ABOUT THIS EXERCISE:
Only lines with the string "auto" are wanted. Pull them out of the data.

§

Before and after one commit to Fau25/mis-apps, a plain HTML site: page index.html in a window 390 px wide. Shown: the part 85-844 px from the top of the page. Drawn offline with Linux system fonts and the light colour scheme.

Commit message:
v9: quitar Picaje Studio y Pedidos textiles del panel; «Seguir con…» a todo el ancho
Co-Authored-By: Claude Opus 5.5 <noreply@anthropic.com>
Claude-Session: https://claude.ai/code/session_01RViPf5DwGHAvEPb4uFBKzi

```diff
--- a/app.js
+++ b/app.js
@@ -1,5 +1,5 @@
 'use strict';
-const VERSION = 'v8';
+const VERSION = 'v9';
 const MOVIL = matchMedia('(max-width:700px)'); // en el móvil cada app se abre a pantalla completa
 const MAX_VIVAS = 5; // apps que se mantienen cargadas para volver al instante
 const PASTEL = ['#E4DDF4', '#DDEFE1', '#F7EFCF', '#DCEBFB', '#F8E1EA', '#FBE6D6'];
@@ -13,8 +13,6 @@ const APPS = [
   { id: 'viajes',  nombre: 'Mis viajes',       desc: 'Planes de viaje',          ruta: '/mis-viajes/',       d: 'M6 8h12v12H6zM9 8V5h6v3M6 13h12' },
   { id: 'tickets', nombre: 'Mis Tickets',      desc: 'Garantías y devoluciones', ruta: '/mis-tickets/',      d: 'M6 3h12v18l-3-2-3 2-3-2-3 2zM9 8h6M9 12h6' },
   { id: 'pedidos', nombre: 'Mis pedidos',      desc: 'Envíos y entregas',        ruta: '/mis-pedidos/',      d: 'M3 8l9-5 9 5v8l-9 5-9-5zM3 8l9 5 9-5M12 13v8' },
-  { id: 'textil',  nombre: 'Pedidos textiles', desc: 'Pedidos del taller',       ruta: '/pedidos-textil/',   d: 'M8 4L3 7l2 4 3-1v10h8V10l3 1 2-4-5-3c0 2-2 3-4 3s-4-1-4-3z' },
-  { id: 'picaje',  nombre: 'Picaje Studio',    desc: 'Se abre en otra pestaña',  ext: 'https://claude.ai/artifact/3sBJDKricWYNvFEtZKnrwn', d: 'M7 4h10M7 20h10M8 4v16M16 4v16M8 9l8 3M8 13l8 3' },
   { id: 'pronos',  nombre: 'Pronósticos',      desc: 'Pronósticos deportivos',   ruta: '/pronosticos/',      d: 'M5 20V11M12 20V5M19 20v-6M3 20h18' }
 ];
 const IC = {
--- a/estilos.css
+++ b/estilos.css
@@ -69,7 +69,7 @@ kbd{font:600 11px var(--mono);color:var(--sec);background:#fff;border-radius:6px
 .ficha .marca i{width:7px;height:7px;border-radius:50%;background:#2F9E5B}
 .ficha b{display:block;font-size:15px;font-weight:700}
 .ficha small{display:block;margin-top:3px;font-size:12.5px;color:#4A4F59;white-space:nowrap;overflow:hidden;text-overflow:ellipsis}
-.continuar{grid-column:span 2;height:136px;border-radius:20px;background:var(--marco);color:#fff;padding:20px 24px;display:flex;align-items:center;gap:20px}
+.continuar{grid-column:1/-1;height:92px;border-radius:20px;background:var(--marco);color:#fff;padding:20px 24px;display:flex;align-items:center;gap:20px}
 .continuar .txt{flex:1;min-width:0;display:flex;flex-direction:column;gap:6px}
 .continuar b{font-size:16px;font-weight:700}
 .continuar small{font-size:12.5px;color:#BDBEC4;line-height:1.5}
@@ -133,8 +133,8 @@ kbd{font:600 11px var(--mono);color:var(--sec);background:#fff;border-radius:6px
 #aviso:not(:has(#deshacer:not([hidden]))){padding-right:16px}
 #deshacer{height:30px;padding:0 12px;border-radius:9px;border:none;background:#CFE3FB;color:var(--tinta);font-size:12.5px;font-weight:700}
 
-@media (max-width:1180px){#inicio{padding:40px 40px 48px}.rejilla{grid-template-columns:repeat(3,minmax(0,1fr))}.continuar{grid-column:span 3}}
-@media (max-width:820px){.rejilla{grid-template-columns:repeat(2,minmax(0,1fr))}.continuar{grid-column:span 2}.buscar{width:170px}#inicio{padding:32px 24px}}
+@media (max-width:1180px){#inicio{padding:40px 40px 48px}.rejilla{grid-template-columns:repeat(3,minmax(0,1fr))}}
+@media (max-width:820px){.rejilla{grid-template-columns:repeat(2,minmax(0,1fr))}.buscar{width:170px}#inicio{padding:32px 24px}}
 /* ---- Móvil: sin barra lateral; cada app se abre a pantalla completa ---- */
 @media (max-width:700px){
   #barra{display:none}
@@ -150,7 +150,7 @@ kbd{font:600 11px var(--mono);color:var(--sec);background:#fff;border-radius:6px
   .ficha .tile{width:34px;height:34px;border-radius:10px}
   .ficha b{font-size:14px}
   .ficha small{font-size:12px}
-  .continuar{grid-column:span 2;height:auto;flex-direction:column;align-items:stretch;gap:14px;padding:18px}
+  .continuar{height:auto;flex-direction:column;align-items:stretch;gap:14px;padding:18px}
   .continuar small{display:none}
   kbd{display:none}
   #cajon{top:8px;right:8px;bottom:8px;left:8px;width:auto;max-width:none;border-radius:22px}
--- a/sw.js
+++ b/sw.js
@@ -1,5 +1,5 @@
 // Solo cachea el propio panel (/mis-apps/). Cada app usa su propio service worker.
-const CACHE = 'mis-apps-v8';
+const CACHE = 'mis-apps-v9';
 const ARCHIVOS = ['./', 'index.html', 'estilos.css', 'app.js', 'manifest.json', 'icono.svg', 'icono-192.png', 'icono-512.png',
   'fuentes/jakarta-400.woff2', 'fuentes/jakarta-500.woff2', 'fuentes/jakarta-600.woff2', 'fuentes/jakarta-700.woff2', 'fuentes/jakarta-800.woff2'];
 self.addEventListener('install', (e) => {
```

§

THE ANSWER:
-  .continuar{grid-column:span 2;height:auto;flex-direction:column;align-items:stretch;gap:14px;padding:18px}
+  .continuar{height:auto;flex-direction:column;align-items:stretch;gap:14px;padding:18px}
   #cajon{top:8px;right:8px;bottom:8px;left:8px;width:auto;max-width:none;border-radius:22px}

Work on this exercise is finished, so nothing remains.